%%

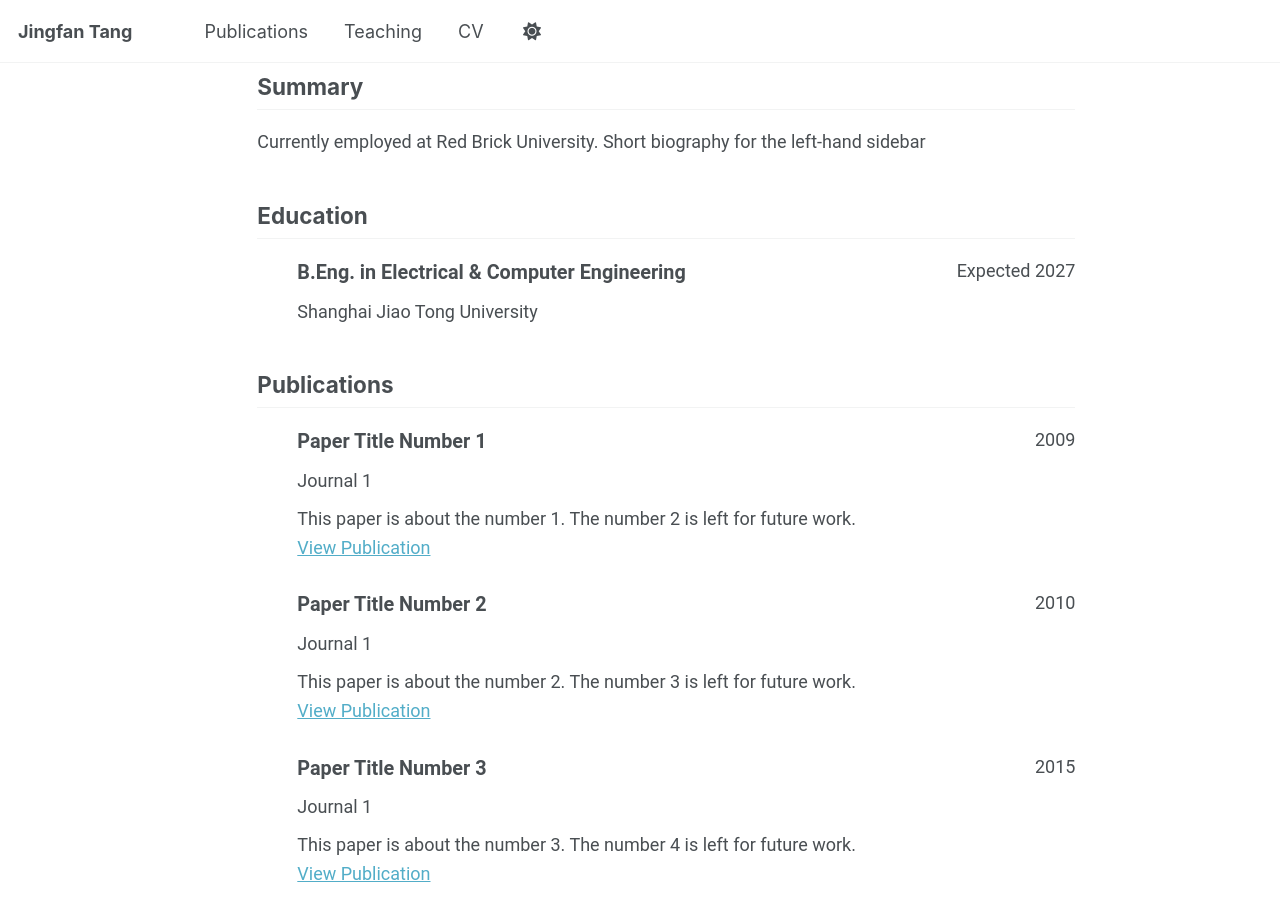
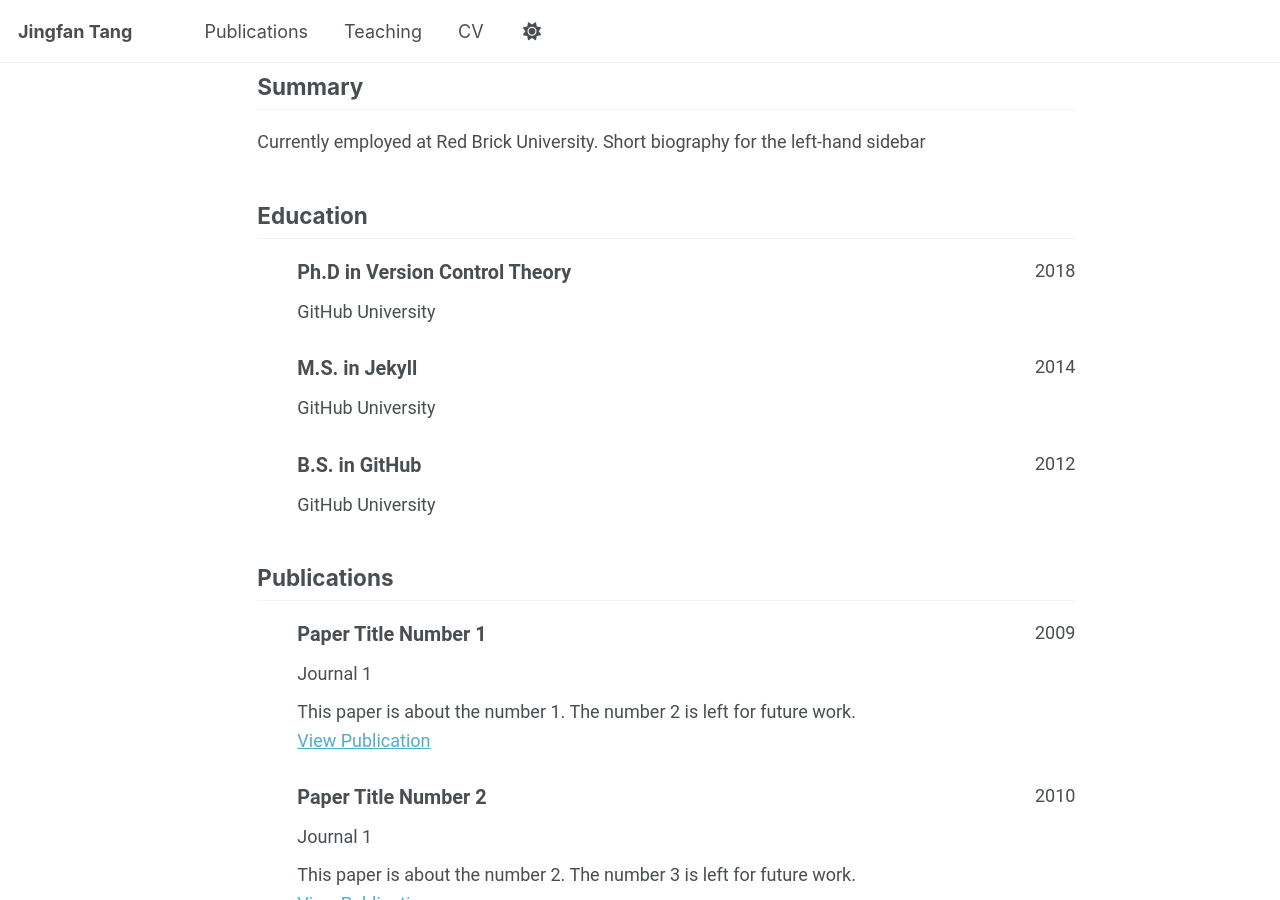
Before and after one commit to tangjingfan/tangjingfan.github.io, a Jekyll site: the page built from _pages/cv-json.md, in a window 1280 px wide and 900 px high, scrolled down 318 px. Built offline with Jekyll 4.4.1, drawn with Linux system fonts in a browser that asks for light colours; a script that is not in the unit is left out.

Commit message:
feat: update cv

```diff
--- a/_data/cv.json
+++ b/_data/cv.json
@@ -33,11 +33,29 @@
   "work": [],
   "education": [
     {
-      "institution": "Shanghai Jiao Tong University",
-      "area": "B.Eng. in Electrical & Computer Engineering",
+      "institution": "GitHub University",
+      "area": "Ph.D in Version Control Theory",
       "studyType": "",
       "startDate": "",
-      "endDate": "Expected 2027",
+      "endDate": "2018",
+      "gpa": null,
+      "courses": []
+    },
+    {
+      "institution": "GitHub University",
+      "area": "M.S. in Jekyll",
+      "studyType": "",
+      "startDate": "",
+      "endDate": "2014",
+      "gpa": null,
+      "courses": []
+    },
+    {
+      "institution": "GitHub University",
+      "area": "B.S. in GitHub",
+      "studyType": "",
+      "startDate": "",
+      "endDate": "2012",
       "gpa": null,
       "courses": []
     }
--- a/_pages/cv.md
+++ b/_pages/cv.md
@@ -30,7 +28,7 @@ Work experience
 * Summer 2015: Research Assistant
   * GitHub University
   * Duties included: Tagging issues
-  * Supervisor: Professor Git
+  * Supervisor: Professor Git -->
 
 Skills
 ======
@@ -47,11 +45,11 @@ Publications
     {% include archive-single-cv.html %}
   {% endfor %}</ul>
 
-Talks
+<!-- Talks
 ======
   <ul>{% for post in site.talks reversed %}
     {% include archive-single-talk-cv.html  %}
-  {% endfor %}</ul>
+  {% endfor %}</ul> -->
 
 Teaching
 ======
```
Also changed, not shown: other parts of _pages/cv.md (+2 -4 lines).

%%

§ **What is needed**
With the pictures set aside, write out the whole listing exactly.

§ **Written answer**
Before and after one commit to tangjingfan/tangjingfan.github.io, a Jekyll site: the page built from _pages/cv-json.md, in a window 1280 px wide and 900 px high, scrolled down 318 px. Built offline with Jekyll 4.4.1, drawn with Linux system fonts in a browser that asks for light colours; a script that is not in the unit is left out.

Commit message:
feat: update cv

```diff
--- a/_data/cv.json
+++ b/_data/cv.json
@@ -33,11 +33,29 @@
   "work": [],
   "education": [
     {
-      "institution": "Shanghai Jiao Tong University",
-      "area": "B.Eng. in Electrical & Computer Engineering",
+      "institution": "GitHub University",
+      "area": "Ph.D in Version Control Theory",
       "studyType": "",
       "startDate": "",
-      "endDate": "Expected 2027",
+      "endDate": "2018",
+      "gpa": null,
+      "courses": []
+    },
+    {
+      "institution": "GitHub University",
+      "area": "M.S. in Jekyll",
+      "studyType": "",
+      "startDate": "",
+      "endDate": "2014",
+      "gpa": null,
+      "courses": []
+    },
+    {
+      "institution": "GitHub University",
+      "area": "B.S. in GitHub",
+      "studyType": "",
+      "startDate": "",
+      "endDate": "2012",
       "gpa": null,
       "courses": []
     }
--- a/_pages/cv.md
+++ b/_pages/cv.md
@@ -30,7 +28,7 @@ Work experience
 * Summer 2015: Research Assistant
   * GitHub University
   * Duties included: Tagging issues
-  * Supervisor: Professor Git
+  * Supervisor: Professor Git -->
 
 Skills
 ======
@@ -47,11 +45,11 @@ Publications
     {% include archive-single-cv.html %}
   {% endfor %}</ul>
 
-Talks
+<!-- Talks
 ======
   <ul>{% for post in site.talks reversed %}
     {% include archive-single-talk-cv.html  %}
-  {% endfor %}</ul>
+  {% endfor %}</ul> -->
 
 Teaching
 ======
```
Also changed, not shown: other parts of _pages/cv.md (+2 -4 lines).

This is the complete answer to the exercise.